That’s where estimated taxes come into play.

If your business is making money, you must make estimated taxes to the government every quarter. 

The amount of money you pay is USUALLY based on your last year’s tax return.

For example, if you owed $4,000 in federal taxes during the previous tax year, your estimated tax payment will be $1,000 per quarter….or $4,000 for the year….the exact amount you owed for the prior year.

But this planning method can be FLAWED. Especially if your business sees a huge spike in sales – or a huge dip in income. 

For this reason it’s a really good idea to keep your bookkeeping up to date. I

f you use QuickBooks you can run what is called a Comparative Profit and Loss.
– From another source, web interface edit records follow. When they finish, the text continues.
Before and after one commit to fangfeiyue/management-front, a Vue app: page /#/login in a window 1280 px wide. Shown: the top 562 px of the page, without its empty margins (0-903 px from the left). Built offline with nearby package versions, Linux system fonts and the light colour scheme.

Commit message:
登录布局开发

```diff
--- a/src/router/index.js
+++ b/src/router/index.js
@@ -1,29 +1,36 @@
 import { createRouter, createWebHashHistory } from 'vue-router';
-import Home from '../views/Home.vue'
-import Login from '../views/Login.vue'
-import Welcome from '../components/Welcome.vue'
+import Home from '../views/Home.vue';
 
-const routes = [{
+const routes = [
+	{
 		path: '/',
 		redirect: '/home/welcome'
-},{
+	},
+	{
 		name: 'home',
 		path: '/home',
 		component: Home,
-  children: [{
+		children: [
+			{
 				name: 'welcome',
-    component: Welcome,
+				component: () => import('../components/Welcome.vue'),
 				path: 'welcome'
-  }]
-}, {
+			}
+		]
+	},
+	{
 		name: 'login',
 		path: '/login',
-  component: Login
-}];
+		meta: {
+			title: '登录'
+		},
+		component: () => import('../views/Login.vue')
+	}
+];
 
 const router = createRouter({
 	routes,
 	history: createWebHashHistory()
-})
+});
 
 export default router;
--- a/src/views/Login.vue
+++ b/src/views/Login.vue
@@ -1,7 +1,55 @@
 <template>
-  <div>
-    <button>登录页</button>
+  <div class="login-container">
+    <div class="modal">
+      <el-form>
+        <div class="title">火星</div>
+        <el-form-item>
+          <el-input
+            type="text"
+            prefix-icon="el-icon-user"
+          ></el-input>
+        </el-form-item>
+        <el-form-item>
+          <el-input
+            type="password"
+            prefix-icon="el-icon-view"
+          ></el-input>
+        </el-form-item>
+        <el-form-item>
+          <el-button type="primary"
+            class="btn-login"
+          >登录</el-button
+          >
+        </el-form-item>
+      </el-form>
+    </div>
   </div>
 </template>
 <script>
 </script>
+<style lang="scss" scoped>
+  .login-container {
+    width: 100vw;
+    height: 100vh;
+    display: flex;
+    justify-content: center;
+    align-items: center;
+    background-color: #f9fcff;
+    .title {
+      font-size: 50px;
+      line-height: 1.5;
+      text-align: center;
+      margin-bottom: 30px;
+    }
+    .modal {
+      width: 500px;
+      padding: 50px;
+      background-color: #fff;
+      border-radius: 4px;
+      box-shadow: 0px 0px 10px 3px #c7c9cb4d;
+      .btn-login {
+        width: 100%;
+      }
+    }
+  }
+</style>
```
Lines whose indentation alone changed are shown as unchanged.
This will let you see – exactly – how much more, or less, money if you have earned in a year.

This is really helpful because you can send this report off to your CPA once a quarter, or every six months, and have your estimated tax payments analyzed.

You want to make sure you aren’t paying too much, or worse too little (if you pay too little you are in for a BIG BAD tax bill when you file your taxes).

Clients often ask me how much they should save for taxes. My personal benchmark is always 30%. It’s a LOT for sure.

But if you end up with extra money in your tax savings account, talk to your CPA about using that overage for retirement savings – that might have a tax benefit (woot woot!).

The quarters are:

Q1 (Quarter 1) = Jan 1 – March 31
Q2 = April 1 – June 30
Q3 = July 1 – Sept 30
Q4 = Oct 1 – Dec 31

The quarterly payments are due

  • Q1 – April 15
  • Q2 – June 15
  • Q3 – Sept 15
  • Q4 – Jan 15